──────── Given data ────────

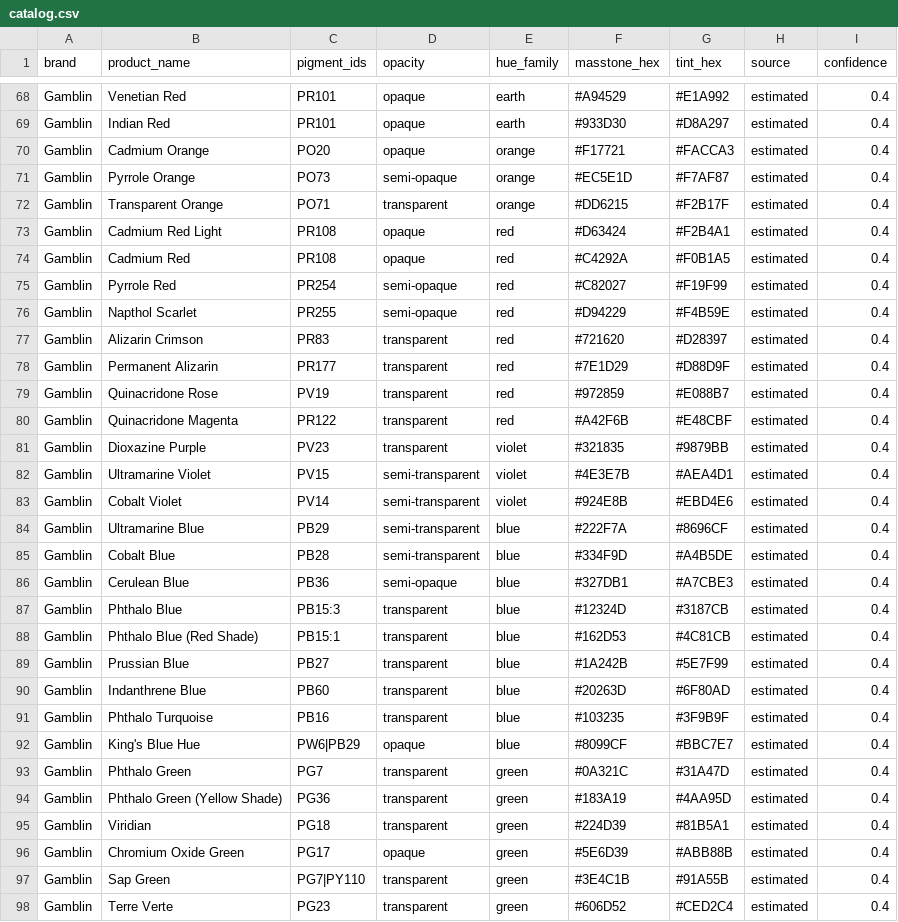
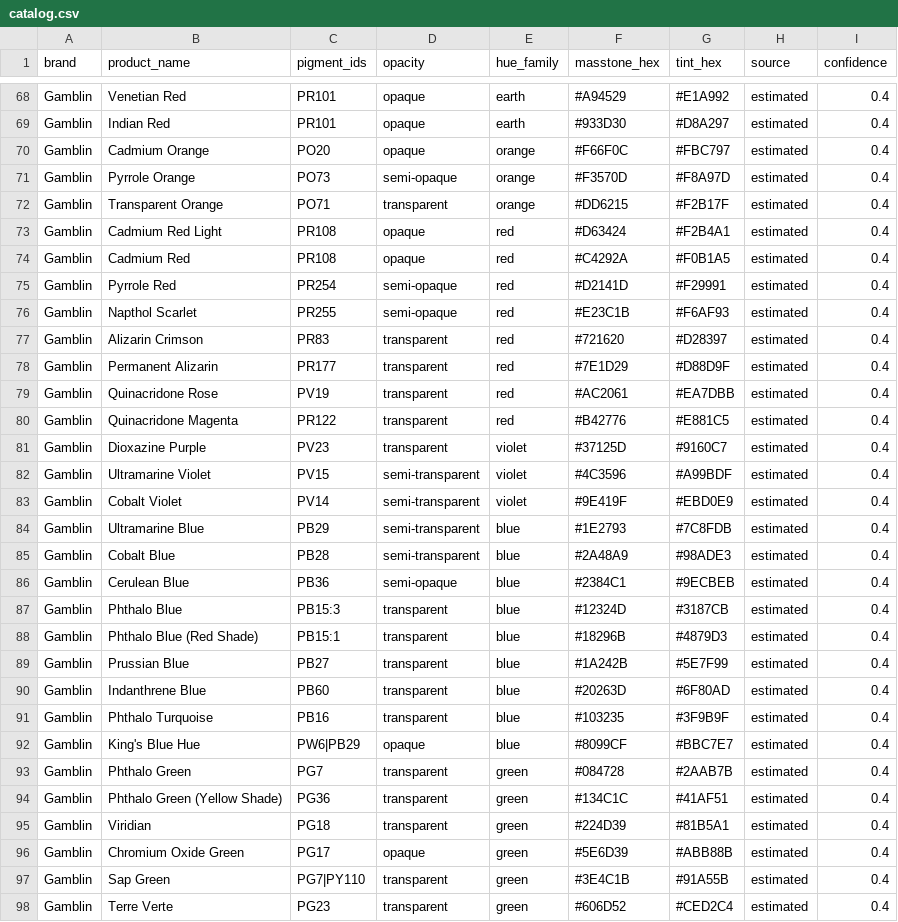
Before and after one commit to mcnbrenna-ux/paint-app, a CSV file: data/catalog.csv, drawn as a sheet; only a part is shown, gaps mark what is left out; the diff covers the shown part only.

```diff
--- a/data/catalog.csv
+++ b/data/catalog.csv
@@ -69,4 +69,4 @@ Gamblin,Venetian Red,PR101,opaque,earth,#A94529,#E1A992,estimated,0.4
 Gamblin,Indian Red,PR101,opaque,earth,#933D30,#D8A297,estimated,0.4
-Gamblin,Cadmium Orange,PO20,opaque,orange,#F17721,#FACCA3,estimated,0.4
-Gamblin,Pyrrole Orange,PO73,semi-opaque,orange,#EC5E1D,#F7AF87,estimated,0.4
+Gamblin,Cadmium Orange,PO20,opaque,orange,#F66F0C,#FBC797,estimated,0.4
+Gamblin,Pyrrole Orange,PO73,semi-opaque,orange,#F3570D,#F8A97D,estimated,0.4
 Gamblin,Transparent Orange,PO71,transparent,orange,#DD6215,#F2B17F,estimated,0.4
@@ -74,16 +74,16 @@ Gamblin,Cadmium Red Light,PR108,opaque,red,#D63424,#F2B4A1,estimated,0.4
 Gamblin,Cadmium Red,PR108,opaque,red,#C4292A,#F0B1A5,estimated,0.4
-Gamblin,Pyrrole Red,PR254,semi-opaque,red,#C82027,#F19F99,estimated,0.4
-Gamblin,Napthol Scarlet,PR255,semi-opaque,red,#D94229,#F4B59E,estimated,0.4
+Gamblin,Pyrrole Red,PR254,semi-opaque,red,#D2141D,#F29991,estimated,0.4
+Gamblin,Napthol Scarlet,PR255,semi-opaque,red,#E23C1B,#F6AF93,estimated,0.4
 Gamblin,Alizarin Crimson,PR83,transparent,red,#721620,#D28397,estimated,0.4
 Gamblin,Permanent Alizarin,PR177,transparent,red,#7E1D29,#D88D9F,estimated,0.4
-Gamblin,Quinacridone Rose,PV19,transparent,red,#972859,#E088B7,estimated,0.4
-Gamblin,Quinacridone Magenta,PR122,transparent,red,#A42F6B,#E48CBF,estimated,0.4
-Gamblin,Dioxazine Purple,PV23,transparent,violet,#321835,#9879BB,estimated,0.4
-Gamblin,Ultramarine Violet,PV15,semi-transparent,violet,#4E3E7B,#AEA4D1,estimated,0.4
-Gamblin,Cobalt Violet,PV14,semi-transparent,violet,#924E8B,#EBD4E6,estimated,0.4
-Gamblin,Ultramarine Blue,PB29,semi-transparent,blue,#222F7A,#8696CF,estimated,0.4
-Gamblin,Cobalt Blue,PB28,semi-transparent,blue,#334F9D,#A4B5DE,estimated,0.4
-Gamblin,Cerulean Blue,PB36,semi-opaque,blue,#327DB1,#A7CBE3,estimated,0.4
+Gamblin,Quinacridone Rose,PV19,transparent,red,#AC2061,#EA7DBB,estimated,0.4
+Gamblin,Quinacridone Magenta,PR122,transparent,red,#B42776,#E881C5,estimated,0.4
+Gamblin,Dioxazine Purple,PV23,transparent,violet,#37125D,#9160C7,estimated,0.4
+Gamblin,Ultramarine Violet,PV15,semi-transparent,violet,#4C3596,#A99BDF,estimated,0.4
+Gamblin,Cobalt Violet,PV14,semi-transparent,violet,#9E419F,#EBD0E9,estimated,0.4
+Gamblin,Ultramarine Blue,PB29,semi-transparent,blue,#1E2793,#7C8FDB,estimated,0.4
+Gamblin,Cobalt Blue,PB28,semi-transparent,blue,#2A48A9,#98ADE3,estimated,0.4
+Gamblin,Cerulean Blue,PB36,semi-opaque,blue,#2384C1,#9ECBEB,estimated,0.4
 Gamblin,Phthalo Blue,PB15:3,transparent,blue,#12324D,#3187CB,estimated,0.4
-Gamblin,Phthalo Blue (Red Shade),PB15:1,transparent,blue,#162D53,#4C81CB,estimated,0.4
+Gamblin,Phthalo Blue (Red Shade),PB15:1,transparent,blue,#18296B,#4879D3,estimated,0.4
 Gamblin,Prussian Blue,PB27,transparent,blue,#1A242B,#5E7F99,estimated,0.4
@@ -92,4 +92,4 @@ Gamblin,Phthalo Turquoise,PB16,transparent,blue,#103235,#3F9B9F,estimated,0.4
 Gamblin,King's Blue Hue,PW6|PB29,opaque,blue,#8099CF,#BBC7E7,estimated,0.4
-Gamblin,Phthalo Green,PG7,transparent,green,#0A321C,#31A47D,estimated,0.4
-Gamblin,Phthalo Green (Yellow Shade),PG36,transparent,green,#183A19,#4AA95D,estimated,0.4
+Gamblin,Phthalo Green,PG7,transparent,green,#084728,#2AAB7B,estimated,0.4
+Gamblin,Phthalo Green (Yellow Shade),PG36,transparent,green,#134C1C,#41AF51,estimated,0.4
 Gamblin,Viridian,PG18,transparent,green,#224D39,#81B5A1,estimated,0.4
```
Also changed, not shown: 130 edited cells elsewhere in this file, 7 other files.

────────

Work instructions: Output every entry verbatim. Pictures do not belong in the copy.

Written answer:
Before and after one commit to mcnbrenna-ux/paint-app, a CSV file: data/catalog.csv, drawn as a sheet; only a part is shown, gaps mark what is left out; the diff covers the shown part only.

```diff
--- a/data/catalog.csv
+++ b/data/catalog.csv
@@ -69,4 +69,4 @@ Gamblin,Venetian Red,PR101,opaque,earth,#A94529,#E1A992,estimated,0.4
 Gamblin,Indian Red,PR101,opaque,earth,#933D30,#D8A297,estimated,0.4
-Gamblin,Cadmium Orange,PO20,opaque,orange,#F17721,#FACCA3,estimated,0.4
-Gamblin,Pyrrole Orange,PO73,semi-opaque,orange,#EC5E1D,#F7AF87,estimated,0.4
+Gamblin,Cadmium Orange,PO20,opaque,orange,#F66F0C,#FBC797,estimated,0.4
+Gamblin,Pyrrole Orange,PO73,semi-opaque,orange,#F3570D,#F8A97D,estimated,0.4
 Gamblin,Transparent Orange,PO71,transparent,orange,#DD6215,#F2B17F,estimated,0.4
@@ -74,16 +74,16 @@ Gamblin,Cadmium Red Light,PR108,opaque,red,#D63424,#F2B4A1,estimated,0.4
 Gamblin,Cadmium Red,PR108,opaque,red,#C4292A,#F0B1A5,estimated,0.4
-Gamblin,Pyrrole Red,PR254,semi-opaque,red,#C82027,#F19F99,estimated,0.4
-Gamblin,Napthol Scarlet,PR255,semi-opaque,red,#D94229,#F4B59E,estimated,0.4
+Gamblin,Pyrrole Red,PR254,semi-opaque,red,#D2141D,#F29991,estimated,0.4
+Gamblin,Napthol Scarlet,PR255,semi-opaque,red,#E23C1B,#F6AF93,estimated,0.4
 Gamblin,Alizarin Crimson,PR83,transparent,red,#721620,#D28397,estimated,0.4
 Gamblin,Permanent Alizarin,PR177,transparent,red,#7E1D29,#D88D9F,estimated,0.4
-Gamblin,Quinacridone Rose,PV19,transparent,red,#972859,#E088B7,estimated,0.4
-Gamblin,Quinacridone Magenta,PR122,transparent,red,#A42F6B,#E48CBF,estimated,0.4
-Gamblin,Dioxazine Purple,PV23,transparent,violet,#321835,#9879BB,estimated,0.4
-Gamblin,Ultramarine Violet,PV15,semi-transparent,violet,#4E3E7B,#AEA4D1,estimated,0.4
-Gamblin,Cobalt Violet,PV14,semi-transparent,violet,#924E8B,#EBD4E6,estimated,0.4
-Gamblin,Ultramarine Blue,PB29,semi-transparent,blue,#222F7A,#8696CF,estimated,0.4
-Gamblin,Cobalt Blue,PB28,semi-transparent,blue,#334F9D,#A4B5DE,estimated,0.4
-Gamblin,Cerulean Blue,PB36,semi-opaque,blue,#327DB1,#A7CBE3,estimated,0.4
+Gamblin,Quinacridone Rose,PV19,transparent,red,#AC2061,#EA7DBB,estimated,0.4
+Gamblin,Quinacridone Magenta,PR122,transparent,red,#B42776,#E881C5,estimated,0.4
+Gamblin,Dioxazine Purple,PV23,transparent,violet,#37125D,#9160C7,estimated,0.4
+Gamblin,Ultramarine Violet,PV15,semi-transparent,violet,#4C3596,#A99BDF,estimated,0.4
+Gamblin,Cobalt Violet,PV14,semi-transparent,violet,#9E419F,#EBD0E9,estimated,0.4
+Gamblin,Ultramarine Blue,PB29,semi-transparent,blue,#1E2793,#7C8FDB,estimated,0.4
+Gamblin,Cobalt Blue,PB28,semi-transparent,blue,#2A48A9,#98ADE3,estimated,0.4
+Gamblin,Cerulean Blue,PB36,semi-opaque,blue,#2384C1,#9ECBEB,estimated,0.4
 Gamblin,Phthalo Blue,PB15:3,transparent,blue,#12324D,#3187CB,estimated,0.4
-Gamblin,Phthalo Blue (Red Shade),PB15:1,transparent,blue,#162D53,#4C81CB,estimated,0.4
+Gamblin,Phthalo Blue (Red Shade),PB15:1,transparent,blue,#18296B,#4879D3,estimated,0.4
 Gamblin,Prussian Blue,PB27,transparent,blue,#1A242B,#5E7F99,estimated,0.4
@@ -92,4 +92,4 @@ Gamblin,Phthalo Turquoise,PB16,transparent,blue,#103235,#3F9B9F,estimated,0.4
 Gamblin,King's Blue Hue,PW6|PB29,opaque,blue,#8099CF,#BBC7E7,estimated,0.4
-Gamblin,Phthalo Green,PG7,transparent,green,#0A321C,#31A47D,estimated,0.4
-Gamblin,Phthalo Green (Yellow Shade),PG36,transparent,green,#183A19,#4AA95D,estimated,0.4
+Gamblin,Phthalo Green,PG7,transparent,green,#084728,#2AAB7B,estimated,0.4
+Gamblin,Phthalo Green (Yellow Shade),PG36,transparent,green,#134C1C,#41AF51,estimated,0.4
 Gamblin,Viridian,PG18,transparent,green,#224D39,#81B5A1,estimated,0.4
```
Also changed, not shown: 130 edited cells elsewhere in this file, 7 other files.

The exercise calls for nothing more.